▶ _ASSIGNMENT_: All lines with the word "playit" in the material below are required.

▶ _SUPPLIED INFORMATION_:
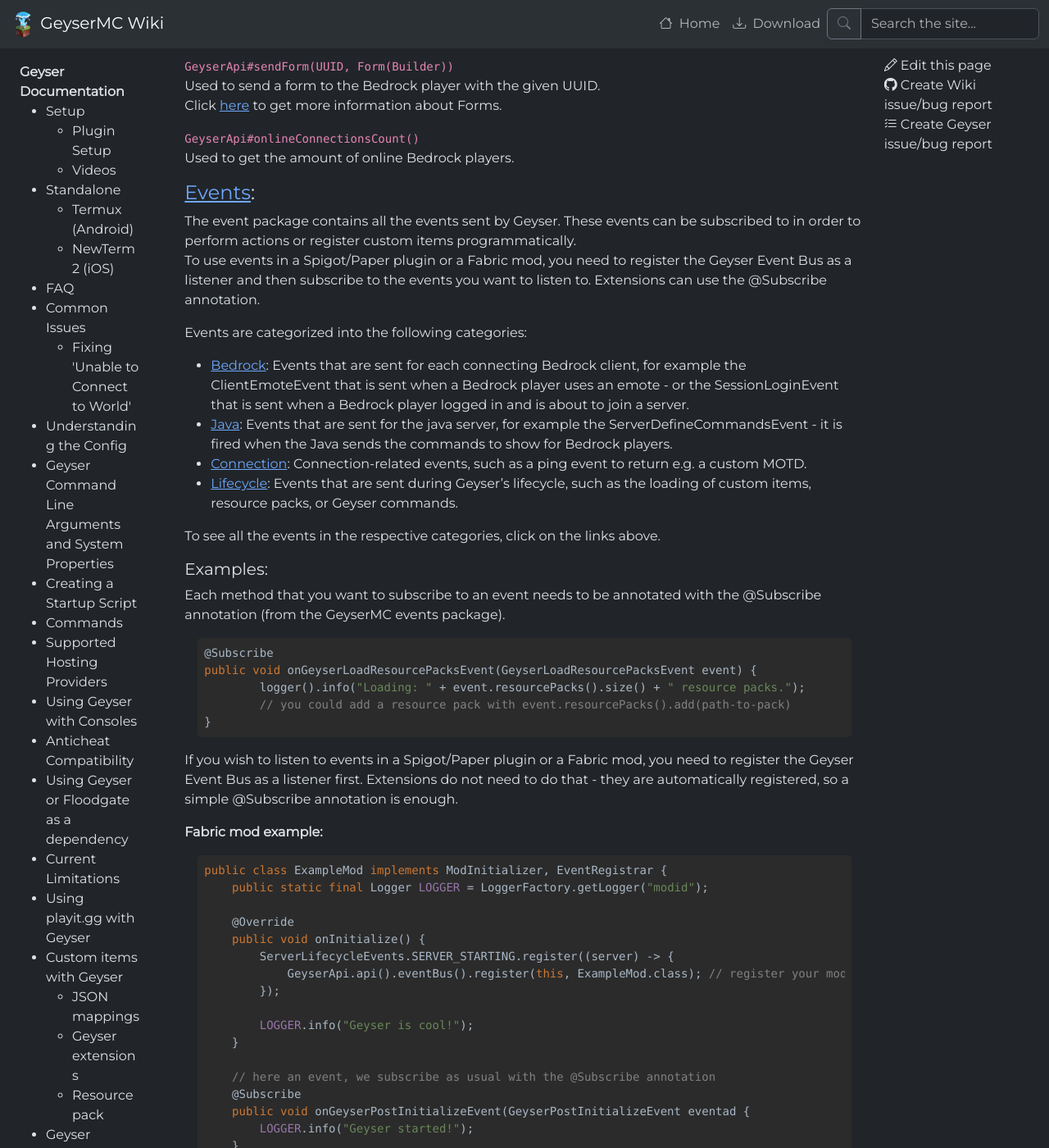
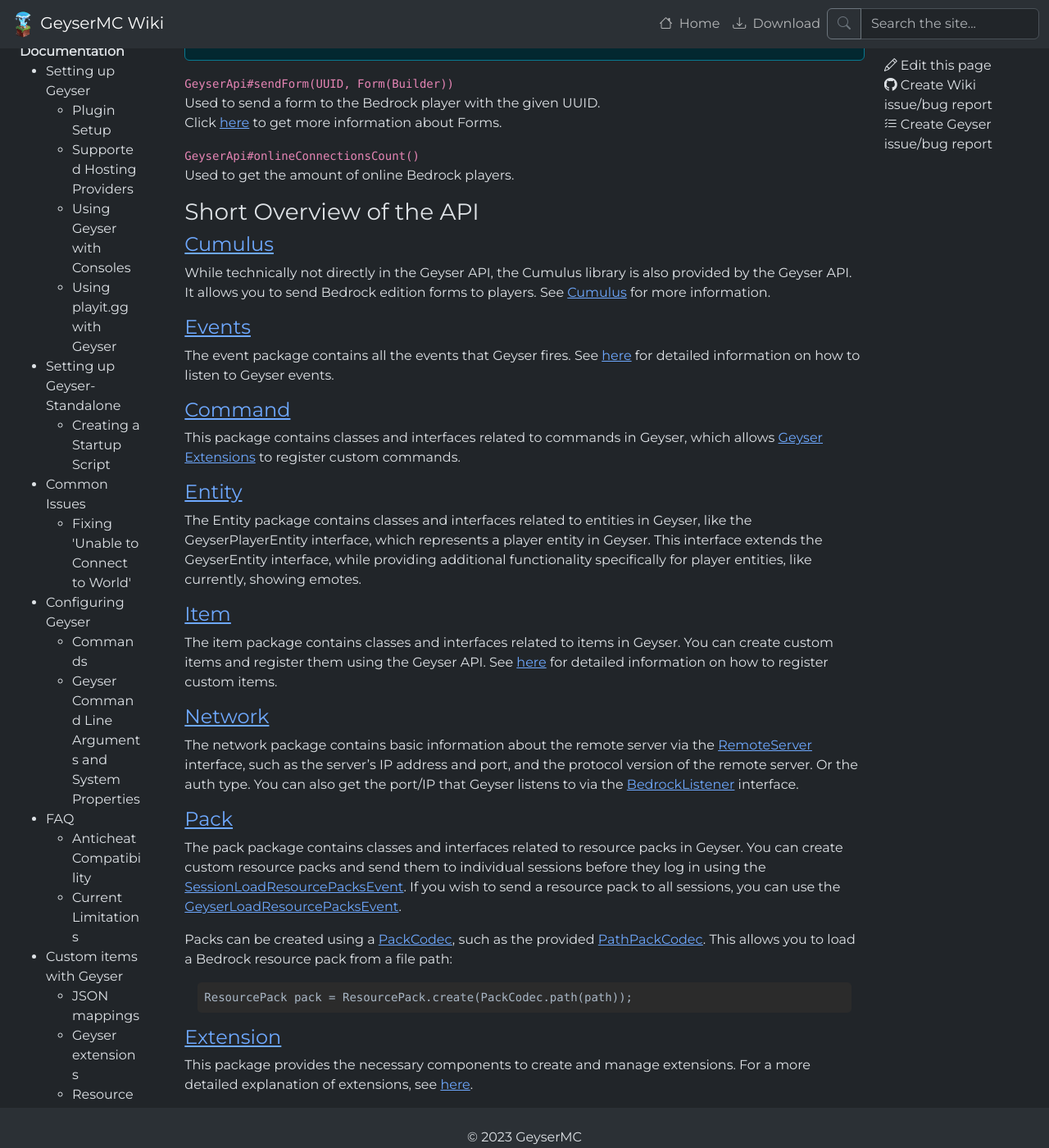
Before and after one commit to GeyserMC/GeyserWiki, a Jekyll site: the page built from _docs/geyser/geyser-api.md, in a window 1280 px wide and 1400 px high, scrolled down 1233 px. Shown: the whole window at 82% size. Built offline with Jekyll 4.4.1, drawn with Linux system fonts in a browser that asks for light colours; some of the changed text lies outside the part shown.

Commit message:
move and shuffle pages, address review

````diff
--- a/_data/toc.yml
+++ b/_data/toc.yml
@@ -1,47 +1,41 @@
 - title: Geyser Documentation
   url: "geyser/"
   links:
-    - title: "Setup"
+    - title: Setting up Geyser
       url: "geyser/setup/"
       children:
         - title: Plugin Setup
           url: "geyser/setup/#plugin-setup"
-        - title: Videos
-          url: "geyser/setup/#setup-videos"
-    - title: "Standalone"
+        - title: Supported Hosting Providers
+          url: "geyser/supported-hosting-providers/"
+        - title: Using Geyser with Consoles
+          url: "geyser/using-geyser-with-consoles/"
+        - title: Using playit.gg with Geyser
+          url: "geyser/playit-gg/"
+    - title: Setting up Geyser-Standalone
       url: "geyser/standalone/"
       children:
-        - title: Termux (Android)
-          url: "geyser/standalone/#termux-android"
-        - title: NewTerm 2 (iOS)
-          url: "geyser/standalone/#newterm-2-ios"
-    - title: FAQ
-      url: "geyser/faq/"
+        - title: Creating a Startup Script
+          url: "geyser/creating-a-startup-script/"
     - title: Common Issues
       url: "geyser/common-issues/"
       children:
         - title: Fixing 'Unable to Connect to World'
           url: "geyser/fixing-unable-to-connect-to-world/"
-    - title: Understanding the Config
+    - title: Configuring Geyser
       url: "geyser/understanding-the-config/"
-    - title: Geyser Command Line Arguments and System Properties
-      url: "geyser/geyser-command-line-arguments-and-system-properties/"
-    - title: Creating a Startup Script
-      url: "geyser/creating-a-startup-script/"
-    - title: Commands
-      url: "geyser/commands/"
-    - title: Supported Hosting Providers
-      url: "geyser/supported-hosting-providers/"
-    - title: Using Geyser with Consoles
-      url: "geyser/using-geyser-with-consoles/"
-    - title: Anticheat Compatibility
-      url: "geyser/anticheat-compatibility/"
-    - title: Using Geyser or Floodgate as a dependency
-      url: "geyser/using-geyser-or-floodgate-as-a-dependency/"
-    - title: Current Limitations
-      url: "geyser/current-limitations/"
-    - title: Using playit.gg with Geyser
-      url: "geyser/playit-gg/"
+      children:
+        - title: Commands
+          url: "geyser/commands/"
+        - title: Geyser Command Line Arguments and System Properties
+          url: "geyser/geyser-command-line-arguments-and-system-properties/"
+    - title: FAQ
+      url: "geyser/faq/"
+      children:
+        - title: Anticheat Compatibility
+          url: "geyser/anticheat-compatibility/"
+        - title: Current Limitations
+          url: "geyser/current-limitations/"
     - title: Custom items with Geyser
       url: "geyser/custom-items/"
       children:
@@ -51,10 +45,27 @@
           url: "geyser/custom-items/#geyser-extensions"
         - title: Resource pack
           url: "geyser/custom-items/#resource-pack"
+    - title: Geyser API
+      url: "geyser/geyser-api/"
+      children:
+        - title: Getting Started
+          url: "geyser/getting-started-with-api/"
+        - title: Overview
+          url: "geyser/geyser-api/#short-overview-of-the-api"
+        - title: Events
+          url: "geyser/events/"
+        - title: Forms and Cumulus
+          url: "geyser/forms/"
     - title: Geyser Extensions
       url: "geyser/extensions/"
-    - title: Geyser API
-      url: "geyser/geyser-api/"
+      children:
+        - title: Main class
+          url: "geyser/extensions/#creating-the-main-class"
+        - title: Creating Commands
+          url: "geyser/extensions/#creating-commands-with-geyser-extensions"
+    - title: Global API
+      url: "geyser/global-api/"
+
 - title: Floodgate Documentation
   url: "floodgate/"
   links:
@@ -67,14 +78,17 @@
       children:
         - title: Whitelist command
           url: "floodgate/features/#whitelist-command"
-        - title: Global Api
-          url: "floodgate/features/#what-is-the-global-api"
+        - title: "Commands"
+          url: "floodgate/commands/"
         - title: Skin Uploading
           url: "floodgate/features/#what-is-skin-uploading"
     - title: "Floodgate API"
       url: "floodgate/floodgate-api/"
-    - title: "FloodgatePlayer"
-      url: "floodgate/player/"
+      children:
+        - title: "FloodgatePlayer"
+          url: "floodgate/player/"
+        - title: "Forms and Cumulus"
+          url: "geyser/forms/"
     - title: "Linking"
       url: "floodgate/linking/"
       children:
@@ -82,15 +96,11 @@
           url: "floodgate/linking/#what-is-global-linking"
         - title: Local Linking
           url: "floodgate/linking/#local-linking"
-    - title: "Forms and Cumulus"
-      url: "floodgate/forms/"
-    - title: "Commands"
-      url: "floodgate/commands/"
 - title: Other
   url: "other/"
   links:
-    - title: "Global API"
-      url: "other/global-api/"
+    - title: "Community Geyser Projects"
+      url: "other/community-geyser-projects/"
     - title: "GeyserOptionalPack"
       url: "other/geyseroptionalpack/"
     - title: "Hurricane"
@@ -101,7 +111,5 @@
       url: "other/test-server/"
     - title: "Developer Guide"
       url: "other/developer-guide/"
-    - title: "Community Geyser Projects"
-      url: "other/community-geyser-projects/"
     - title: "Geyser Discord Bot Usage"
       url: "other/discord-bot-usage/"
--- a/_docs/geyser/geyser-api.md
+++ b/_docs/geyser/geyser-api.md
@@ -2,17 +2,16 @@
 title: Geyser API
 ---
 
-### Geyser has an API to extend what is possible and allow to listen to Geyser events. It also allows access to [Cumulus](/floodgate/forms/)
-This page outlines how to include the dependency for the Geyser API, and how to use the API.
+Geyser has an API to extend what is possible with Geyser, and to allow you to interact with Geyser in your own plugins, mods, or extensions.
 
-#### Where can I use the Geyser API?
+### Where can I use the Geyser API?
 You could use the Geyser API in:
 - A plugin for Paper/Spigot, Velocity, Waterfall/BungeeCord, etc.
 - A mod for Fabric or Forge
 - A Geyser Extension
 
 ### Accessing the Geyser API
-See [here](/geyser/using-geyser-or-floodgate-as-a-dependency) for how to include the Geyser API in your project.
+See [here](/geyser/getting-started-with-api) for how to include the Geyser API dependency in your project.
 
 ### Documentation
 
@@ -20,9 +19,10 @@
 (soon, blocks and entities too).
 It can be used easily in Geyser Extensions, see [here](/other/extensions) for details on those.
 
-**Quick overview:**
-
-Note: To see full, detailed documentation, see the linked sources with javadocs.
+**Quick overview:** <br>
+<div class="alert alert-info" role="alert">
+	Note: To see full, detailed documentation, see the linked sources with javadocs.
+</div>
 
 #### [GeyserAPI](https://github.com/GeyserMC/Geyser/blob/master/api/src/main/java/org/geysermc/geyser/api/GeyserApi.java):
 The GeyserApi interface serves as a central access point to various functionalities provided by the Geyser API, providing methods to e.g. interact with player connections.
@@ -48,8 +48,10 @@
 Used to get the [Connection](https://github.com/GeyserMC/api/blob/master/base/src/main/java/org/geysermc/api/connection/Connection.java) of an **online** player.<br>
 This method will return null if the player is not a Bedrock player.
 
-**Note**: You don't need to wait until the Bedrock player is online to use the getPlayer and isBedrockPlayer methods.<br>
-You can even use them in the pre-login events.
+<div class="alert alert-info" role="alert">
+	You don't need to wait until the Bedrock player is online to use the getPlayer and isBedrockPlayer methods.<br>
+    You can even use them in the pre-login events.
+</div>
 
 `GeyserApi#sendForm(UUID, Form(Builder))`<br>
 Used to send a form to the Bedrock player with the given UUID.<br>
@@ -58,90 +60,14 @@
 `GeyserApi#onlineConnectionsCount()`<br>
 Used to get the amount of online Bedrock players.
 
+### Short Overview of the API
 
-#### [Events](https://github.com/GeyserMC/Geyser/tree/master/api/src/main/java/org/geysermc/geyser/api/event):
-The event package contains all the events sent by Geyser. These events can be subscribed to in order to perform actions or register custom items
-programmatically. <br>
-To use events in a Spigot/Paper plugin or a Fabric mod, you need to register the Geyser Event Bus as a listener and then subscribe to the events you want to listen to.
-Extensions can use the @Subscribe annotation.
+#### [Cumulus](https://github.com/GeyserMC/Cumulus/tree/master/src/main/java/org/geysermc/cumulus)
+While technically not directly in the Geyser API, the Cumulus library is also provided by the Geyser API.
+It allows you to send Bedrock edition forms to players. See [Cumulus](/floodgate/forms/) for more information.
 
-Events are categorized into the following categories:
-- [Bedrock](https://github.com/GeyserMC/Geyser/tree/master/api/src/main/java/org/geysermc/geyser/api/event/bedrock): Events that are sent for each connecting Bedrock client,
-for example the ClientEmoteEvent that is sent when a Bedrock player uses an emote - or the SessionLoginEvent that is sent when a Bedrock player logged in and is about to join a server.
-- [Java](https://github.com/GeyserMC/Geyser/tree/master/api/src/main/java/org/geysermc/geyser/api/event/java): Events that are sent for the java server, for example
-the ServerDefineCommandsEvent - it is fired when the Java sends the commands to show for Bedrock players.
-- [Connection](https://github.com/GeyserMC/Geyser/tree/master/api/src/main/java/org/geysermc/geyser/api/event/connection): Connection-related events, such as a ping event to return e.g. a custom MOTD.
-- [Lifecycle](https://github.com/GeyserMC/Geyser/tree/master/api/src/main/java/org/geysermc/geyser/api/event/lifecycle): Events that are sent during Geyser's lifecycle, such as the loading of custom items, resource packs, or Geyser commands.
-
-To see all the events in the respective categories, click on the links above.
-
-##### Examples:
-
-Each method that you want to subscribe to an event needs to be annotated with the @Subscribe annotation (from the GeyserMC events package).
-```java
-@Subscribe
-public void onGeyserLoadResourcePacksEvent(GeyserLoadResourcePacksEvent event) {
-        logger().info("Loading: " + event.resourcePacks().size() + " resource packs.");
-        // you could add a resource pack with event.resourcePacks().add(path-to-pack)
-}
-```
-If you wish to listen to events in a Spigot/Paper plugin or a Fabric mod, you need to register the Geyser Event Bus as a listener first.
-Extensions do not need to do that - they are automatically registered, so a simple @Subscribe annotation is enough.
-
-**Fabric mod example:**
-```java
-public class ExampleMod implements ModInitializer, EventRegistrar {
-    public static final Logger LOGGER = LoggerFactory.getLogger("modid");
-
-    @Override
-    public void onInitialize() {
-        ServerLifecycleEvents.SERVER_STARTING.register((server) -> {
-            GeyserApi.api().eventBus().register(this, ExampleMod.class); // register your mod & this class as a listener
-        });
-
-        LOGGER.info("Geyser is cool!");
-    }
-
-    // here an event, we subscribe as usual with the @Subscribe annotation
-    @Subscribe
-    public void onGeyserPostInitializeEvent(GeyserPostInitializeEvent eventad {
-        LOGGER.info("Geyser started!");
-    }
-}
-```
-Do note: We cannot directly register the event but in the mod initializer, since the Geyser API would not be loaded yet.
-Therefore, we register it in the server starting event provided by the Fabric API.
-
-**Paper/Spigot plugin example:**
-
-1. In your plugin.yml, add the following lines:
-```yaml
-  depend: ["Geyser-Spigot"]
-```
-This ensures that your plugin loads after Geyser has, so the Geyser API would be available.
-
-2. In your main class, implement the EventRegistrar interface and register the event bus in the onEnable method:
-```java
-public class ExamplePlugin extends JavaPlugin implements EventRegistrar {
-
-    @Override
-    public void onEnable(){
-        getLogger().info("Registering Geyser event bus!");
-        GeyserApi.api().eventBus().register(this, this); // register your plugin & this class as a listener
-    }
-
-    // here an event, we subscribe as usual with the @Subscribe annotation
-    @Subscribe
-    public void onGeyserPostInitializeEvent(GeyserPostInitializeEvent event) {
-        getLogger().info("Geyser started!");
-    }
-}
-```
-3. If you want to provide your event with a consumer, rather than annotating it, you can also manually subscribe your method to the event bus:
-```java
-// replace GeyserEvent.class with the event class you want to listen to
-GeyserApi.api().eventBus().subscribe(this, GeyserEvent.class, this::yourMethod);
-```
+#### [Events](https://github.com/GeyserMC/Geyser/tree/master/api/src/main/java/org/geysermc/geyser/api/event)
+The event package contains all the events that Geyser fires. See [here](/geyser/events) for detailed information on how to listen to Geyser events.
 
 #### [Command](https://github.com/GeyserMC/Geyser/tree/master/api/src/main/java/org/geysermc/geyser/api/command)
 This package contains classes and interfaces related to commands in Geyser, which allows [Geyser Extensions](/geyser/extensions) to register custom commands.
````
Also changed, not shown: _docs/floodgate/floodgate-api.md (+2 -2 lines), _docs/floodgate/root.md (+1 -1 lines), _docs/geyser/events.md (added, +93 -0 lines), _docs/geyser/extensions.md (+14 -7 lines), _docs/geyser/getting-started-with-api.md (renamed from _docs/geyser/using-geyser-or-floodgate-as-a-dependency.md, +4 -1 lines), _docs/geyser/forms.md (renamed from _docs/floodgate/forms.md), _docs/geyser/global-api.md (renamed from _docs/other/global-api.md).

▶ _SOLUTION TO THE PROBLEM_:
+        - title: Using playit.gg with Geyser
+          url: "geyser/playit-gg/"
-    - title: Using playit.gg with Geyser
-      url: "geyser/playit-gg/"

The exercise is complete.